> **Work order**
Only a number is expected: how many lines in the data below contain the word "Guard".

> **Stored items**
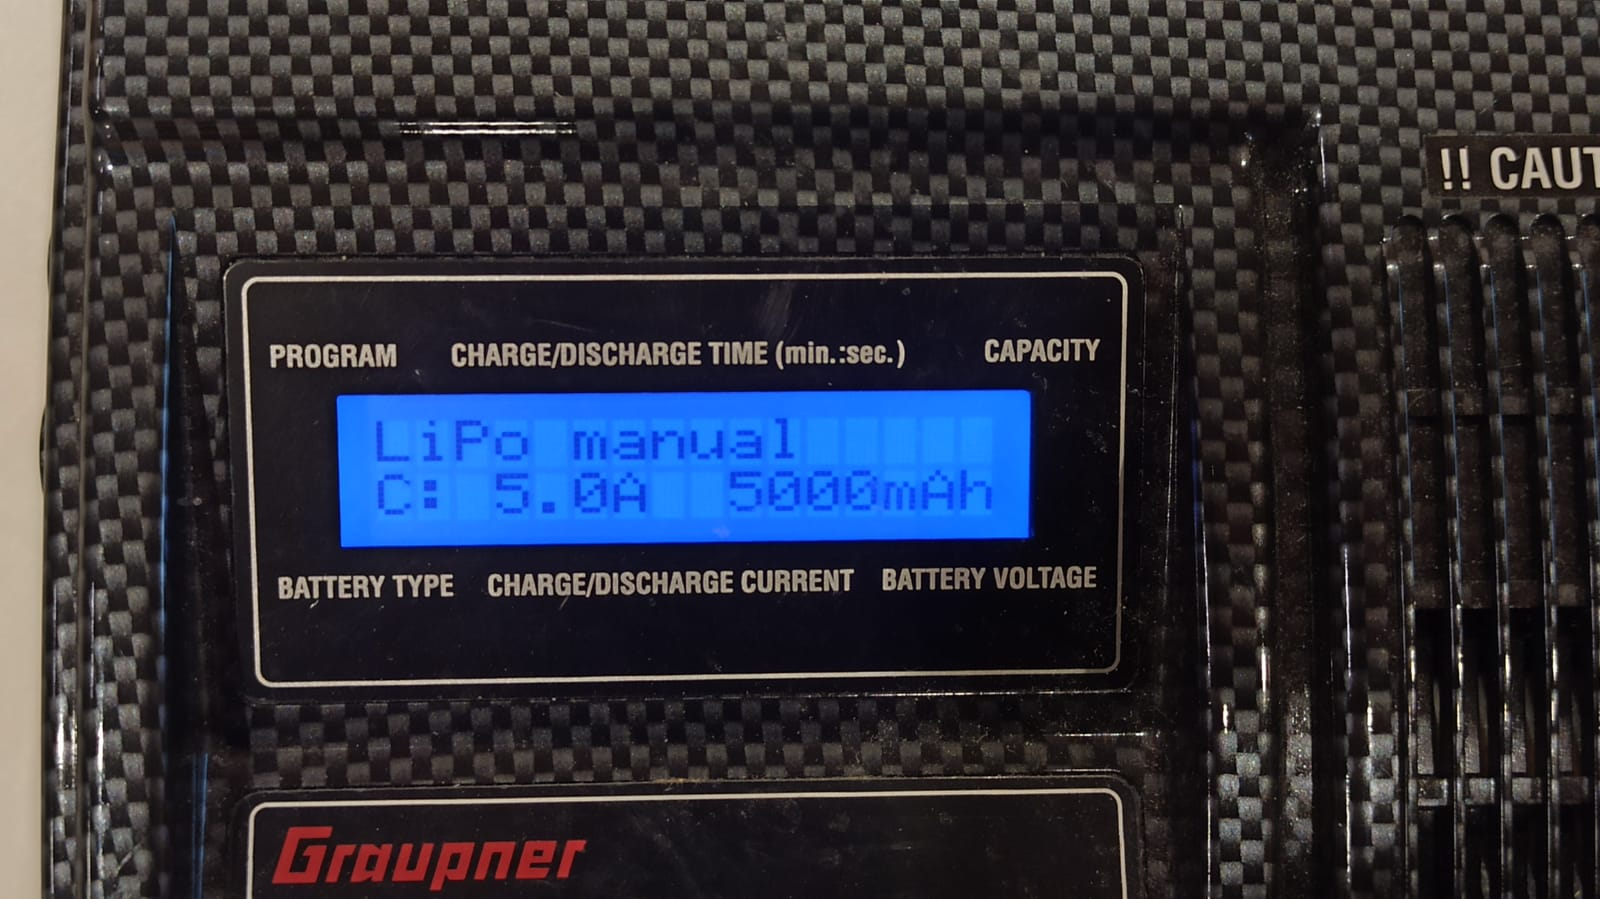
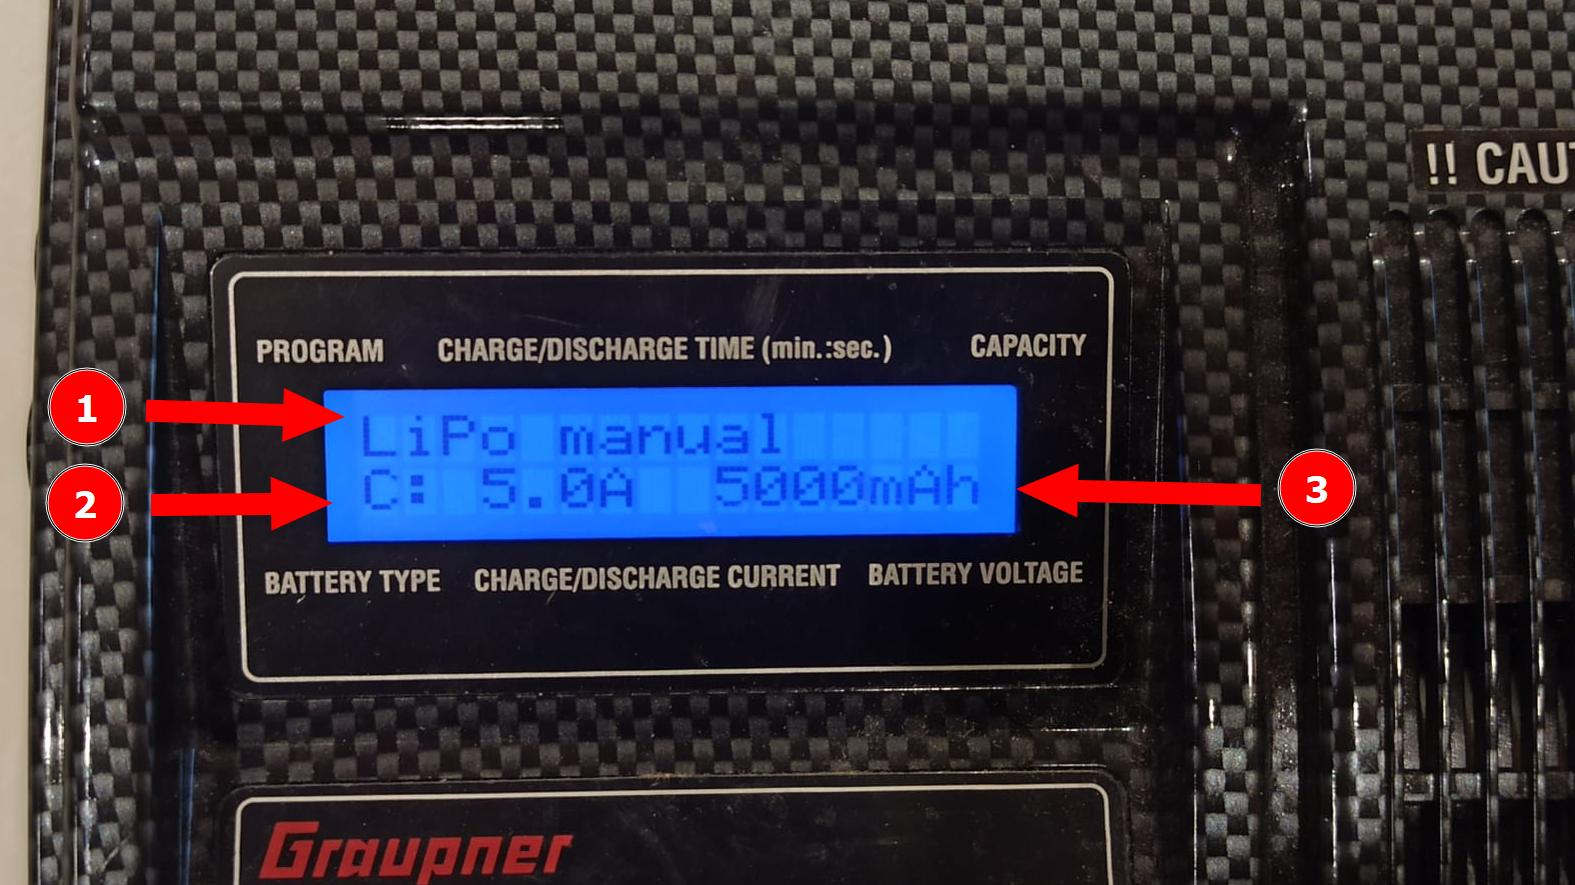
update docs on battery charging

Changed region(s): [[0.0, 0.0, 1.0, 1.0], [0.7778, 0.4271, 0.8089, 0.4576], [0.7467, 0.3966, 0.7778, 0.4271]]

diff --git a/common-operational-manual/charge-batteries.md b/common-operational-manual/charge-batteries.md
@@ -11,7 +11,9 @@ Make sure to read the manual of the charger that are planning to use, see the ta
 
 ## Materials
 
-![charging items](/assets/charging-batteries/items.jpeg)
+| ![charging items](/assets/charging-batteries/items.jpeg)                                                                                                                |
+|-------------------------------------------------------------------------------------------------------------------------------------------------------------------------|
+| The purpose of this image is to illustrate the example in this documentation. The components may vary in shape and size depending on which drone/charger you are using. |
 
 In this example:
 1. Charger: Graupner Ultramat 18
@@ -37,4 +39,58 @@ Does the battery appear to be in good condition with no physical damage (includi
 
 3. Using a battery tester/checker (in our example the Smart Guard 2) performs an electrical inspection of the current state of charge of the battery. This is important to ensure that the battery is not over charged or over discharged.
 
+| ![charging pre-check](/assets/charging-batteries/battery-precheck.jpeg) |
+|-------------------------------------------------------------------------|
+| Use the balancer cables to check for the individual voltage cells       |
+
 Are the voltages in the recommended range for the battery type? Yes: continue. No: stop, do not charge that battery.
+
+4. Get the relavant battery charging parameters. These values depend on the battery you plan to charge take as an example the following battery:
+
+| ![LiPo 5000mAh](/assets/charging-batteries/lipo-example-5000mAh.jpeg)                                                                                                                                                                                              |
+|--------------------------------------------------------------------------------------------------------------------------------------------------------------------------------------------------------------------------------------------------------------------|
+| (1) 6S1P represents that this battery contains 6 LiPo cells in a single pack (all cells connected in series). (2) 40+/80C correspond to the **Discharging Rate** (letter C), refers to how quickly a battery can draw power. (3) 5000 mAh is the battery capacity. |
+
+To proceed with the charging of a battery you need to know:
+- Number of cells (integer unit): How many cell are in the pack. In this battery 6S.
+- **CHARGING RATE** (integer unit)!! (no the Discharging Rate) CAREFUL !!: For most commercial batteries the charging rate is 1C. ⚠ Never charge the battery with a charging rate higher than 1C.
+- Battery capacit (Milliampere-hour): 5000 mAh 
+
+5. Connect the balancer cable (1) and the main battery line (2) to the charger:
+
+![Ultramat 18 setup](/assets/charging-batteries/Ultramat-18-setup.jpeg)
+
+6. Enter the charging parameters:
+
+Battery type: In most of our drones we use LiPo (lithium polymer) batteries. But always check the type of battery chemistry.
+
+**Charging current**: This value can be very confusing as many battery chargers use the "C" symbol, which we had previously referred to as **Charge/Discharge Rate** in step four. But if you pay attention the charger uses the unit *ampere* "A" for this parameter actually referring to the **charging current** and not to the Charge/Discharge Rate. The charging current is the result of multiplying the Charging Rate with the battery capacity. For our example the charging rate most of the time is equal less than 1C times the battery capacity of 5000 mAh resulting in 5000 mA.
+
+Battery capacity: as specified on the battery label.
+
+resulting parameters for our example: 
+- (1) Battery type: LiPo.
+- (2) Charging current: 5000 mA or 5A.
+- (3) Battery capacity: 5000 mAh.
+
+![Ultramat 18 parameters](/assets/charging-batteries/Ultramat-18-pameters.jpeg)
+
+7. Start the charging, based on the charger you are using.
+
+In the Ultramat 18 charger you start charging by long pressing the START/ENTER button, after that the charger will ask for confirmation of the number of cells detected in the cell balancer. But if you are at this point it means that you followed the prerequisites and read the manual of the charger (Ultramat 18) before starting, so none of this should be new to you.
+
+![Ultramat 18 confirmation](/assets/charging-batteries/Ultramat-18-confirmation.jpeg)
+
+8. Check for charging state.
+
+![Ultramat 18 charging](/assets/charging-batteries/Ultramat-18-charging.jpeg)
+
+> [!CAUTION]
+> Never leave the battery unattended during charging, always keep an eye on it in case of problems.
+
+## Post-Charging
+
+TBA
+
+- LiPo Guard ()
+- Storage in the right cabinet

> **Output of the exercise**
2